My first exposure to computers (aptly named at the time) was to a Dec PDP-10 36-bit machine with punch card. Processors were so expensive than my university owned 2 of them, everyone had to share. Storage was expensive, so you kept your programs on punch cards, your data on mag-tapes.
A few years later, timesharing was allowed, and all your programs and data was stored on the mainframe accessed remotely by dumb terminals some terminals were converted printed, others displayed 80x25 characters on a black and white screen (I remember lusting after a Heathkit H-19 with an external 300 baud modem), other had built in graphics capabilities such as the RamTek terminals.
Still all connected over slow RS232 serial links, limiting what can be done. That was 1979.
Then in 1981 IBM introduced the IBM PC 5150 and things changed for a couple of decades. The personal computer ushered in the era of disconnected computing, data & programs resided in a little beige box in your den.
By 1999, the internet had connected most of these machines into a global network usurping the then dominant client-server metaphor.
So here we are a decade later and a new model is about to take hold, a model quite similar to my original PDP-10 experience: Cloud Computing.
Data (now called “content”) and programs (now called “Services) reside in the Internet “Cloud” accessible via a broadband connection from anywhere in the world using a multitude of devices. Granted these devices are smarter, more colorful, and easier to use than their predecessor, but the fact remains: the Cloud, is the biggest mainframe ever made, it’s just happens to be made of a number of smaller components called servers.
The cloud is the ultimate virtualization of computing: it, in effect, commoditizes not only processor, programming languages, storage, but content as well.
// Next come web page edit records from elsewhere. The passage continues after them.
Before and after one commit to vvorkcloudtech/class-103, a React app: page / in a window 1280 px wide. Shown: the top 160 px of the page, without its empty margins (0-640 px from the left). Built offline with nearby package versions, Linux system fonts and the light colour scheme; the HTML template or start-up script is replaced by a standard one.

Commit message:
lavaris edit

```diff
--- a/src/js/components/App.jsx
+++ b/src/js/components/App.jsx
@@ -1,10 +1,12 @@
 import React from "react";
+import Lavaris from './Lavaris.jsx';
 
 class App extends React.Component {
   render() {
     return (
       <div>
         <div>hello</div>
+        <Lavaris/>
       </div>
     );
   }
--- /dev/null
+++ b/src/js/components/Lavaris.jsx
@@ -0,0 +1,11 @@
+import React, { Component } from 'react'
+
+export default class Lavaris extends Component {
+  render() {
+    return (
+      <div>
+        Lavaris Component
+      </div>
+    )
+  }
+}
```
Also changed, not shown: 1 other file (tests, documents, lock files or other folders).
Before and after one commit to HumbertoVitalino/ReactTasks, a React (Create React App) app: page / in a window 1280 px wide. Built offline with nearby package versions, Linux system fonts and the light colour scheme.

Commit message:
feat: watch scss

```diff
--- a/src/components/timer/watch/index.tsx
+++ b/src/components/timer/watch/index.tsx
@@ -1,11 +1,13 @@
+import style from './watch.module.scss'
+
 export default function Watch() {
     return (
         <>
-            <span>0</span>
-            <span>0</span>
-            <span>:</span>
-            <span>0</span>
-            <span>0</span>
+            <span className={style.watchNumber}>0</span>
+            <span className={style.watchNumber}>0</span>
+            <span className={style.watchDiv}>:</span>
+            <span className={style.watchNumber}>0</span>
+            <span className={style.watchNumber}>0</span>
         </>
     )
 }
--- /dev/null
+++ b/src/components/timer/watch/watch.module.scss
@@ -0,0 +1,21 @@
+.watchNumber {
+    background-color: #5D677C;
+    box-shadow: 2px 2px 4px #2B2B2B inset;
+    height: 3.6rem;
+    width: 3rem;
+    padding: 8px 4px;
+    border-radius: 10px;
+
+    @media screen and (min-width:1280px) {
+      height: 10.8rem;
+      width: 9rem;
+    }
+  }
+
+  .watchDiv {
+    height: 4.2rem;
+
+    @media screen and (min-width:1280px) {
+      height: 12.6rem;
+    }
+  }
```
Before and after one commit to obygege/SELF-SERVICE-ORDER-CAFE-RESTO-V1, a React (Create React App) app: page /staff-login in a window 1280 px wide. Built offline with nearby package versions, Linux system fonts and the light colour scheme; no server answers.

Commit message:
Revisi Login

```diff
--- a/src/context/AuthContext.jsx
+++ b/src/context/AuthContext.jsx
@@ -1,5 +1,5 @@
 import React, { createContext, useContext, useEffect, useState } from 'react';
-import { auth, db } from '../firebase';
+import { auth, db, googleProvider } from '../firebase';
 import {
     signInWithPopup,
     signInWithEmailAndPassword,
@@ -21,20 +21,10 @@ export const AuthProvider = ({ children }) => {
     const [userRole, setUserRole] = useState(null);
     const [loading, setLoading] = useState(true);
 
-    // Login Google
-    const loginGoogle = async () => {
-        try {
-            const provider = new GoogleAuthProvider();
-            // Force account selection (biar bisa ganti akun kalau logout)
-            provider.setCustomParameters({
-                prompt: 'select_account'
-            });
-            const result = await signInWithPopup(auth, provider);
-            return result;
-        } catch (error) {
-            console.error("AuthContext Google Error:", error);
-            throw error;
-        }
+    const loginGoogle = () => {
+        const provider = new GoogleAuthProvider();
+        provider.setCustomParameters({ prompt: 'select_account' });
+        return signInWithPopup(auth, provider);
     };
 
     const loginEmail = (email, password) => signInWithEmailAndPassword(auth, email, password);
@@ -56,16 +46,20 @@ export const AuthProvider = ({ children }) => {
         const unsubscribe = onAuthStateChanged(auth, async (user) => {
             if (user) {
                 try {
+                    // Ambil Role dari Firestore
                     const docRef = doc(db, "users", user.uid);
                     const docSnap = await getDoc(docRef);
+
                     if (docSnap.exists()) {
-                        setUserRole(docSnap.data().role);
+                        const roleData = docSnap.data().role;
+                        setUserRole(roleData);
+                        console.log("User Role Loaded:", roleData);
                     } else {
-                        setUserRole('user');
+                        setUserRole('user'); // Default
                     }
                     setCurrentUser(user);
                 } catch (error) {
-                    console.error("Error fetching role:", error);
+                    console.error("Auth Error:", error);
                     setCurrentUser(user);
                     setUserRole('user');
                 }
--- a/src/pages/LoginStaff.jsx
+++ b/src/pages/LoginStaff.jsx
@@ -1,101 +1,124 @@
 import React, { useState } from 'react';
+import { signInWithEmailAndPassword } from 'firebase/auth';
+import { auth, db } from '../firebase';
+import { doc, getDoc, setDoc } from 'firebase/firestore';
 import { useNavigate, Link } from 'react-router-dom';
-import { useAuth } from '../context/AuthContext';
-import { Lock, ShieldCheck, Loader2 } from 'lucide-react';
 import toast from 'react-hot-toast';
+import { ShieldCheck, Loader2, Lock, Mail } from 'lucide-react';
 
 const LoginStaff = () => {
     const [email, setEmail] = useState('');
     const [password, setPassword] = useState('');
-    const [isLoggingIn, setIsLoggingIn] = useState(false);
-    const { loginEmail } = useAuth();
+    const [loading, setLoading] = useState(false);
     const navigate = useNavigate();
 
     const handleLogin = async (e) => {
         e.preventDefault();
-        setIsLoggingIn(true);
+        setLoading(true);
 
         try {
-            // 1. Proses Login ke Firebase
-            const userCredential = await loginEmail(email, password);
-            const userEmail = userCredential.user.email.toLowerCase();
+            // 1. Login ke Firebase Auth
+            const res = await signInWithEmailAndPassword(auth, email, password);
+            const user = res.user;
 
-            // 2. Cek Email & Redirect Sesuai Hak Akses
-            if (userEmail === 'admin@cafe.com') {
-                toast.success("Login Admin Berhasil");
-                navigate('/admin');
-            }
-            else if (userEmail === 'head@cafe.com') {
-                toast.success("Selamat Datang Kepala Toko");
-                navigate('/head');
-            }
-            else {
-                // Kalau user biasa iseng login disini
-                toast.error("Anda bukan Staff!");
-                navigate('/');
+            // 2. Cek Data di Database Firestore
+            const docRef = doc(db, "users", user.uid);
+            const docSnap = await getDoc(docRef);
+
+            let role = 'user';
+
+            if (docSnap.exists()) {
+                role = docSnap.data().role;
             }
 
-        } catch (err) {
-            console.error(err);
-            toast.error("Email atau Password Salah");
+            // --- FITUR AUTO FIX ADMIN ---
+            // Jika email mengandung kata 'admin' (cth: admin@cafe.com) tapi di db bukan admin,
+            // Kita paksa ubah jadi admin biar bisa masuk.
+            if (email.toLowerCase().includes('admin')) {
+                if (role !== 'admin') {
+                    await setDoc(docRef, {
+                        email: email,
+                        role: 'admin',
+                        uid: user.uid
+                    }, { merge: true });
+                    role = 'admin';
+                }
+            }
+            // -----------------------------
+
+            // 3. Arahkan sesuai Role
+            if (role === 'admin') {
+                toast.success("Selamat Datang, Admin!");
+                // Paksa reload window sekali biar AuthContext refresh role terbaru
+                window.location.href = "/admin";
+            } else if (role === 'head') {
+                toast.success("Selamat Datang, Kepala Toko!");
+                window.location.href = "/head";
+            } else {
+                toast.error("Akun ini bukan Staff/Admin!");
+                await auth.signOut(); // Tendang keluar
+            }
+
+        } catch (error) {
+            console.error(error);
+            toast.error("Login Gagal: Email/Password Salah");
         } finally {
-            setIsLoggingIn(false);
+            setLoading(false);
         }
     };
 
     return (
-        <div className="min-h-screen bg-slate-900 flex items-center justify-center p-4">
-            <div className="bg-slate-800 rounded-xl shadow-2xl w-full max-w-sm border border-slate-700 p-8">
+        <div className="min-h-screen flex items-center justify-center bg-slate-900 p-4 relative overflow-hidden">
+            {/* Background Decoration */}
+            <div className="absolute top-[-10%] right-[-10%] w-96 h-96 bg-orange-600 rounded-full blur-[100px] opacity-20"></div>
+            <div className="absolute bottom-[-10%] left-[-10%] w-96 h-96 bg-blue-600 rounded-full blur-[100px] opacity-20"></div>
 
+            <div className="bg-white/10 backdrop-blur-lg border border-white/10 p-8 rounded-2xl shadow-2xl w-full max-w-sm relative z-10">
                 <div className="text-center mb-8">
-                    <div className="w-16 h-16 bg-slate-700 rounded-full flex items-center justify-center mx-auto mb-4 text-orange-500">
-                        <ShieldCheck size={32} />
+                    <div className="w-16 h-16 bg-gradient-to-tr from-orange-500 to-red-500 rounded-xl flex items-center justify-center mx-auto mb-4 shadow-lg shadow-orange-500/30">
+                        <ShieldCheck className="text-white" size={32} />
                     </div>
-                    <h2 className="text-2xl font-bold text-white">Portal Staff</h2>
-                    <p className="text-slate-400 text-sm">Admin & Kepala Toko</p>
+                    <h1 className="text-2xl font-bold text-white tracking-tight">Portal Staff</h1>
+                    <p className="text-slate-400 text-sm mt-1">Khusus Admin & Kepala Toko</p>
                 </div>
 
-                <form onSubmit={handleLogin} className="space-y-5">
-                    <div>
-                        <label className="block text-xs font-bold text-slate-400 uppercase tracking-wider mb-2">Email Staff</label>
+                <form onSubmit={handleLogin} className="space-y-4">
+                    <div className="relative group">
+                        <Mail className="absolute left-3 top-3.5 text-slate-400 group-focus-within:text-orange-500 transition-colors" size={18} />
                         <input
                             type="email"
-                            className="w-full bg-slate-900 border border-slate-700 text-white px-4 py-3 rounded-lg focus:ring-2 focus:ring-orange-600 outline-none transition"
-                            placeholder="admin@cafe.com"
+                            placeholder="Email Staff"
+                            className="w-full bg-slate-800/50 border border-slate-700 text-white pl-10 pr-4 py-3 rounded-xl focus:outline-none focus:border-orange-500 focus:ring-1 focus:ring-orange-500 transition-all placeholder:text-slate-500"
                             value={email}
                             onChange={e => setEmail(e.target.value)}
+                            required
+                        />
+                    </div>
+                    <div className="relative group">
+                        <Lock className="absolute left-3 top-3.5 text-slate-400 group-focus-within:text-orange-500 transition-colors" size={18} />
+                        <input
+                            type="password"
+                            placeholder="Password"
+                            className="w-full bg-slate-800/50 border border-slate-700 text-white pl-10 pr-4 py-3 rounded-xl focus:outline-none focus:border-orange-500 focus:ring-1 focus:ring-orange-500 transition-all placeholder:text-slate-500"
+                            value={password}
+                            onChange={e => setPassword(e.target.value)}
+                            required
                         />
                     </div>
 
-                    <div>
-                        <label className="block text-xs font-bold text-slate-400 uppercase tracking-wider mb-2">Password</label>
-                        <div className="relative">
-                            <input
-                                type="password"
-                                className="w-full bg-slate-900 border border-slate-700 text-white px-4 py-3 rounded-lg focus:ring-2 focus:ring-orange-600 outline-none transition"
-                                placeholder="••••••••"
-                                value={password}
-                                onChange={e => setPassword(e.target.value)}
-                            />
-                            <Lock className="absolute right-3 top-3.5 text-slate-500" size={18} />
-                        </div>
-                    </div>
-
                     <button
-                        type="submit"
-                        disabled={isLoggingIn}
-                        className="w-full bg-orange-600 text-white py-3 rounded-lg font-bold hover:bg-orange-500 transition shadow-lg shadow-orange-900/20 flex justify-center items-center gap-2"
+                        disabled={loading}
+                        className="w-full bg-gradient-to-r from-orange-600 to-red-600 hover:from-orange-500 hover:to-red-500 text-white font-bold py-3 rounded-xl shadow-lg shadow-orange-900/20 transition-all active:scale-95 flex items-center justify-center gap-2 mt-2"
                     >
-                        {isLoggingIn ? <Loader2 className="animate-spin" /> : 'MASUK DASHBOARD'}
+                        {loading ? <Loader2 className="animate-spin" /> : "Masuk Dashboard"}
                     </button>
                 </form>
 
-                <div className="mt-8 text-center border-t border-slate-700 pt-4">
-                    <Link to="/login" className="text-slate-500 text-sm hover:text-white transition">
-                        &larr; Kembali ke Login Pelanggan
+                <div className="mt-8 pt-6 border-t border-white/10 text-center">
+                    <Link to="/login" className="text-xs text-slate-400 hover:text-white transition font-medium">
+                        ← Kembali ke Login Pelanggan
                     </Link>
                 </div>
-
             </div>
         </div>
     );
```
In the next installment I will examine the impact this will have on the existing technology landscape and how it’s changing corporate value propositions.